Why is it so hard to quit smoking?

Nearly five million people in Canada smoke. The majority of them want to quit, but quitting can be hard. In fact, most smokers try to quit 5-7 times before they finally succeed. Every year, millions of Canadians try to quit but don't succeed.

Why is quitting so hard? Because smoking is more than a habit—it's an addiction to nicotine. Nicotine binds to receptors in the brain and causes chemical reactions that affect how a person feels and acts. One of these chemical reactions is the release of dopamine, which is associated with creating feelings of pleasure and reinforcing reward-seeking behaviour. Dopamine is released naturally during experiences such as eating food or sexual activity, but when you smoke, nicotine increases the release of dopamine which is associated with a feeling of pleasure.

When a smoker stops smoking, the amount of dopamine in their body drops and they experience nicotine withdrawal symptoms.
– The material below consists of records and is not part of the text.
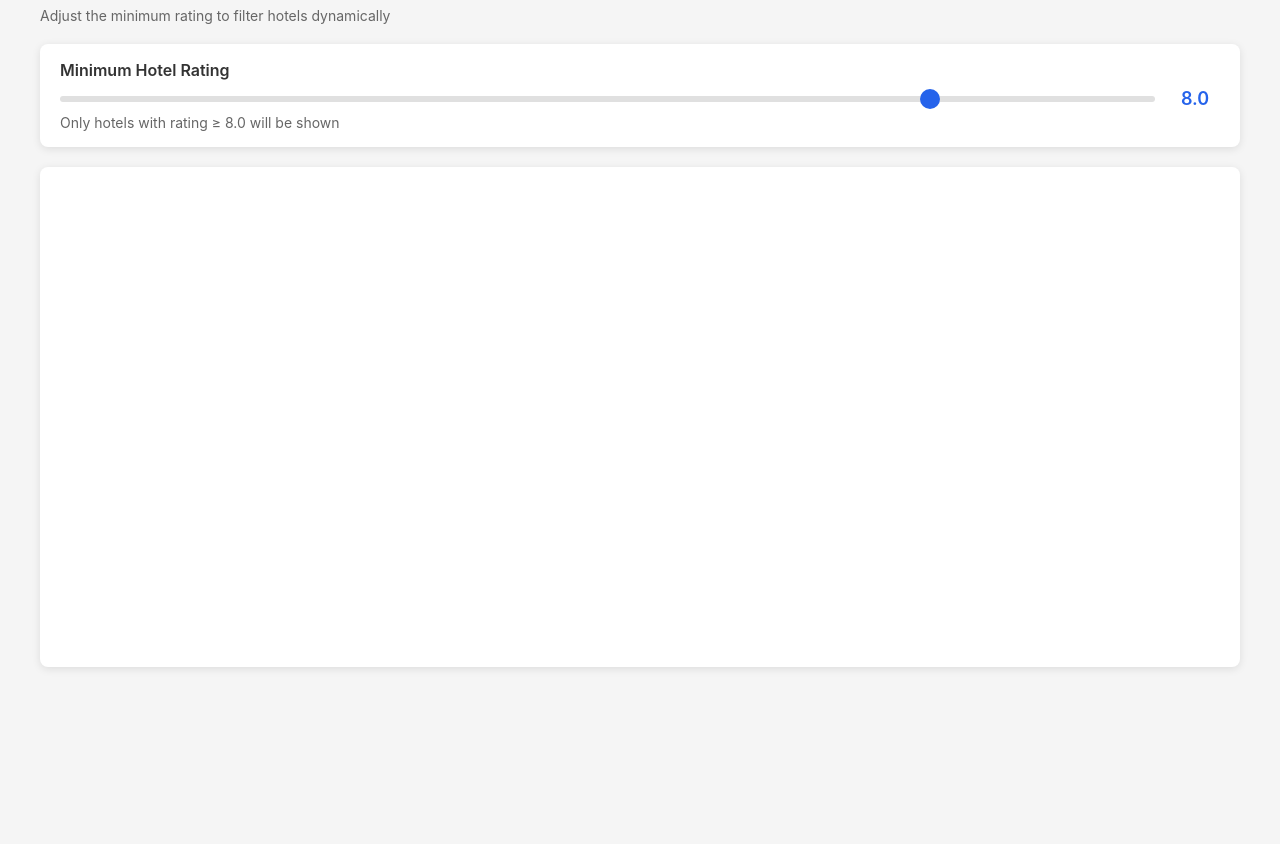
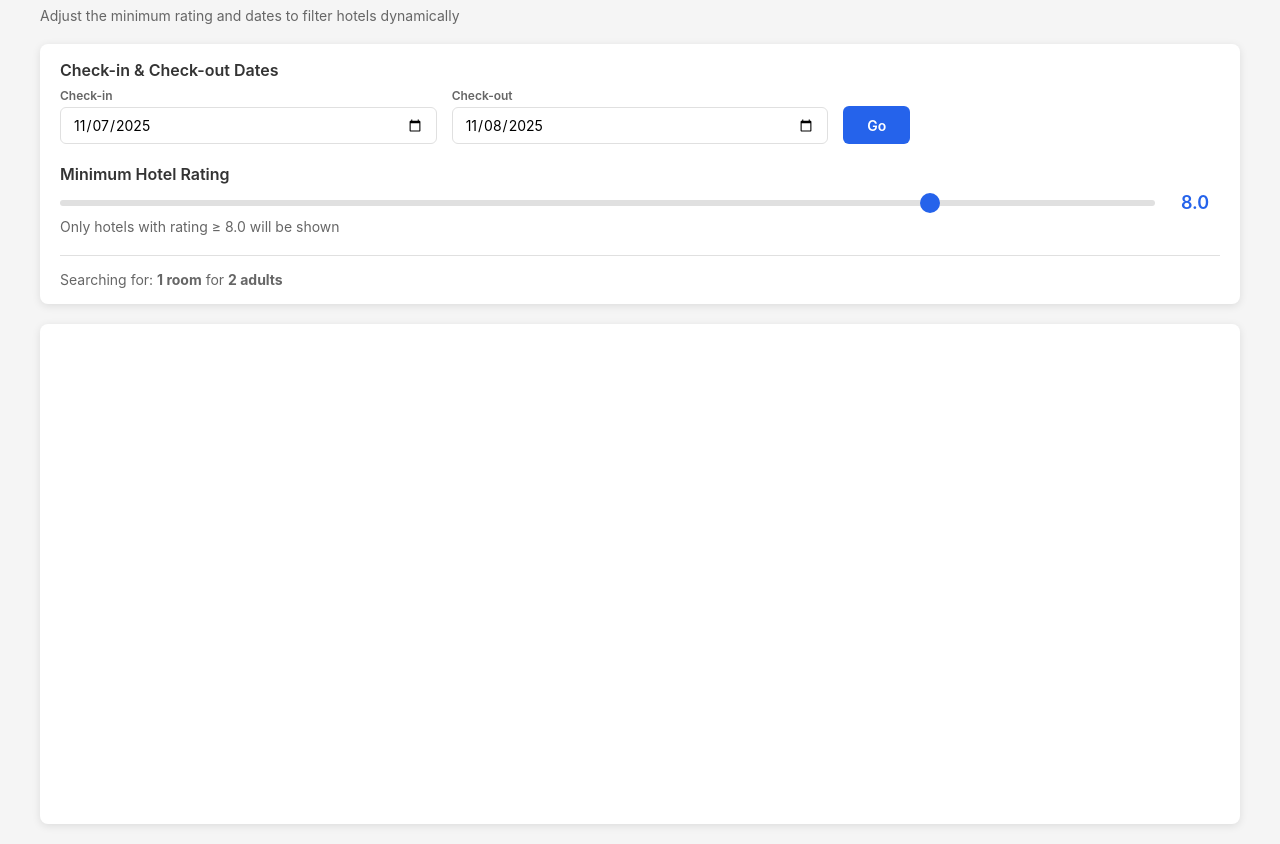
Before and after one commit to kasiawrz/case-study, a website built with Vite: page liteapi-map-sdk/demo/runtime-customization.html in a window 1280 px wide. Shown: the part 62-906 px from the top of the page. Before the commit the page ends 800 px from the top, so only its background shows below. Built offline with nearby package versions, Linux system fonts and the light colour scheme; no server answers.

Commit message:
Make dates dynamic in the demo

```diff
--- a/liteapi-map-sdk/demo/runtime-customization.html
+++ b/liteapi-map-sdk/demo/runtime-customization.html
@@ -107,6 +107,39 @@
         margin-top: 5px;
       }
 
+      .date-inputs {
+        display: flex;
+        gap: 15px;
+        flex-wrap: wrap;
+      }
+
+      .date-input-group {
+        flex: 1;
+        min-width: 150px;
+      }
+
+      input[type='date'] {
+        width: 100%;
+        padding: 8px 12px;
+        border: 1px solid #e0e0e0;
+        border-radius: 6px;
+        font-size: 14px;
+        font-family: inherit;
+      }
+
+      input[type='date']:focus {
+        outline: none;
+        border-color: #2563eb;
+      }
+
+      .search-info {
+        font-size: 14px;
+        color: #666;
+        margin-top: 15px;
+        padding-top: 15px;
+        border-top: 1px solid #e0e0e0;
+      }
+
       .map-container {
         width: 100%;
         height: 500px;
@@ -130,9 +163,52 @@
   <body>
     <div class="container">
       <h1>Runtime Customization Demo</h1>
-      <p class="subtitle">Adjust the minimum rating to filter hotels dynamically</p>
+      <p class="subtitle">Adjust the minimum rating and dates to filter hotels dynamically</p>
 
       <div class="controls">
+        <div class="control-group">
+          <label>Check-in & Check-out Dates</label>
+          <div class="date-inputs">
+            <div class="date-input-group">
+              <label
+                for="checkin"
+                style="font-size: 12px; color: #666; margin-bottom: 4px; display: block"
+              >
+                Check-in
+              </label>
+              <input type="date" id="checkin" />
+            </div>
+            <div class="date-input-group">
+              <label
+                for="checkout"
+                style="font-size: 12px; color: #666; margin-bottom: 4px; display: block"
+              >
+                Check-out
+              </label>
+              <input type="date" id="checkout" />
+            </div>
+            <div class="date-input-group" style="display: flex; align-items: flex-end">
+              <button
+                id="searchButton"
+                style="
+                  padding: 8px 24px;
+                  background: #2563eb;
+                  color: white;
+                  border: none;
+                  border-radius: 6px;
+                  font-size: 14px;
+                  font-weight: 600;
+                  cursor: pointer;
+                  height: 38px;
+                  font-family: inherit;
+                "
+              >
+                Go
+              </button>
+            </div>
+          </div>
+        </div>
+
         <div class="control-group">
           <label for="minRating">Minimum Hotel Rating</label>
           <div class="slider-container">
@@ -142,8 +218,13 @@
           <div class="info">
             Only hotels with rating ≥ <span id="ratingText">8.0</span> will be shown
           </div>
-          <div class="loading" id="loading">Updating hotels...</div>
         </div>
+
+        <div class="search-info">
+          Searching for: <strong>1 room</strong> for <strong>2 adults</strong>
+        </div>
+
+        <div class="loading" id="loading">Updating hotels...</div>
       </div>
 
       <div id="map" class="map-container"></div>
--- a/liteapi-map-sdk/demo/runtime-customization.ts
+++ b/liteapi-map-sdk/demo/runtime-customization.ts
@@ -1,4 +1,5 @@
 import LiteAPI from '../src/index';
+import { getToday, getTomorrow } from '../src/utils/dates';
 
 let mapInstance: any = null;
 let updateTimeout: NodeJS.Timeout | null = null;
@@ -9,6 +10,17 @@ window.addEventListener('DOMContentLoaded', () => {
 
   console.log('Runtime customization demo starting...');
 
+  function formatDateForInput(date: Date): string {
+    const year = date.getFullYear();
+    const month = String(date.getMonth() + 1).padStart(2, '0');
+    const day = String(date.getDate()).padStart(2, '0');
+    return `${year}-${month}-${day}`;
+  }
+
+  // Set default dates
+  const today = getToday();
+  const tomorrow = getTomorrow();
+
   // Initialize map
   try {
     mapInstance = LiteAPI.Map.init({
@@ -17,22 +29,44 @@ window.addEventListener('DOMContentLoaded', () => {
       apiUrl: 'http://localhost:3001',
       mapToken,
       minRating: 8, // Initial minimum rating
+      checkin: today,
+      checkout: tomorrow,
     });
   } catch (error) {
     console.error('❌ Map initialization failed:', error);
     return;
   }
 
-  // Setup slider
+  // Setup UI elements
   const slider = document.getElementById('minRating') as HTMLInputElement;
   const ratingValue = document.getElementById('ratingValue') as HTMLElement;
   const ratingText = document.getElementById('ratingText') as HTMLElement;
+  const checkinInput = document.getElementById('checkin') as HTMLInputElement;
+  const checkoutInput = document.getElementById('checkout') as HTMLInputElement;
+  const searchButton = document.getElementById('searchButton') as HTMLButtonElement;
   const loading = document.getElementById('loading') as HTMLElement;
 
-  if (!slider || !ratingValue || !ratingText || !loading) {
+  if (
+    !slider ||
+    !ratingValue ||
+    !ratingText ||
+    !checkinInput ||
+    !checkoutInput ||
+    !searchButton ||
+    !loading
+  ) {
     console.error('Required DOM elements not found');
     return;
   }
+
+  // Set initial date values
+  checkinInput.value = today;
+  checkinInput.min = today; // Prevent selecting past dates
+  checkoutInput.value = tomorrow;
+  // Set checkout min to be at least one day after checkin
+  const checkinDate = new Date(today);
+  checkinDate.setDate(checkinDate.getDate() + 1);
+  checkoutInput.min = formatDateForInput(checkinDate);
 
   // Update display when slider moves
   slider.addEventListener('input', (e) => {
@@ -41,10 +75,34 @@ window.addEventListener('DOMContentLoaded', () => {
     ratingText.textContent = value.toFixed(1);
   });
 
+  // Update checkout min date when checkin changes (but don't trigger search)
+  checkinInput.addEventListener('change', () => {
+    const newCheckin = checkinInput.value;
+    if (newCheckin) {
+      // Update checkout min date to be at least one day after checkin
+      const checkinDate = new Date(newCheckin);
+      checkinDate.setDate(checkinDate.getDate() + 1);
+      const minCheckout = formatDateForInput(checkinDate);
+      checkoutInput.min = minCheckout;
+
+      // If checkout is before new checkin, update it
+      if (checkoutInput.value < newCheckin) {
+        checkoutInput.value = minCheckout;
+      }
+    }
+  });
+
+  // Update when search button is clicked
+  searchButton.addEventListener('click', async () => {
+    await updateMapConfig();
+  });
+
   // Debounced update when slider is released
-  slider.addEventListener('change', async (e) => {
-    const minRating = parseFloat((e.target as HTMLInputElement).value);
+  slider.addEventListener('change', async () => {
+    await updateMapConfig();
+  });
 
+  async function updateMapConfig() {
     // Clear any pending updates
     if (updateTimeout) {
       clearTimeout(updateTimeout);
@@ -54,11 +112,24 @@ window.addEventListener('DOMContentLoaded', () => {
     loading.classList.add('active');
 
     try {
+      const updates: any = {};
+
+      // Add minRating if slider has a value
+      if (slider.value) {
+        updates.minRating = parseFloat(slider.value);
+      }
+
+      // Add dates if they're set
+      if (checkinInput.value) {
+        updates.checkin = checkinInput.value;
+      }
+      if (checkoutInput.value) {
+        updates.checkout = checkoutInput.value;
+      }
+
       // Update map configuration
-      await mapInstance.updateConfig({
-        minRating,
-      });
-      console.log(`✅ Updated minimum rating to ${minRating}`);
+      await mapInstance.updateConfig(updates);
+      console.log('✅ Updated map configuration:', updates);
     } catch (error) {
       console.error('❌ Failed to update configuration:', error);
     } finally {
@@ -67,5 +138,5 @@ window.addEventListener('DOMContentLoaded', () => {
         loading.classList.remove('active');
       }, 500);
     }
-  });
+  }
 });
```
Also changed, not shown: liteapi-map-sdk/demo/index.html (indentation only).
These withdrawal symptoms include depressed mood, craving, irritability, frustration or anger, anxiety and difficulty concentrating.

Nicotine withdrawal symptoms are the main reason why most smokers fail to quit. Withdrawal symptoms may happen whether a smoker quits cold turkey or with the help of medication. However, these symptoms are temporary and can be managed by taking positive actions when they occur.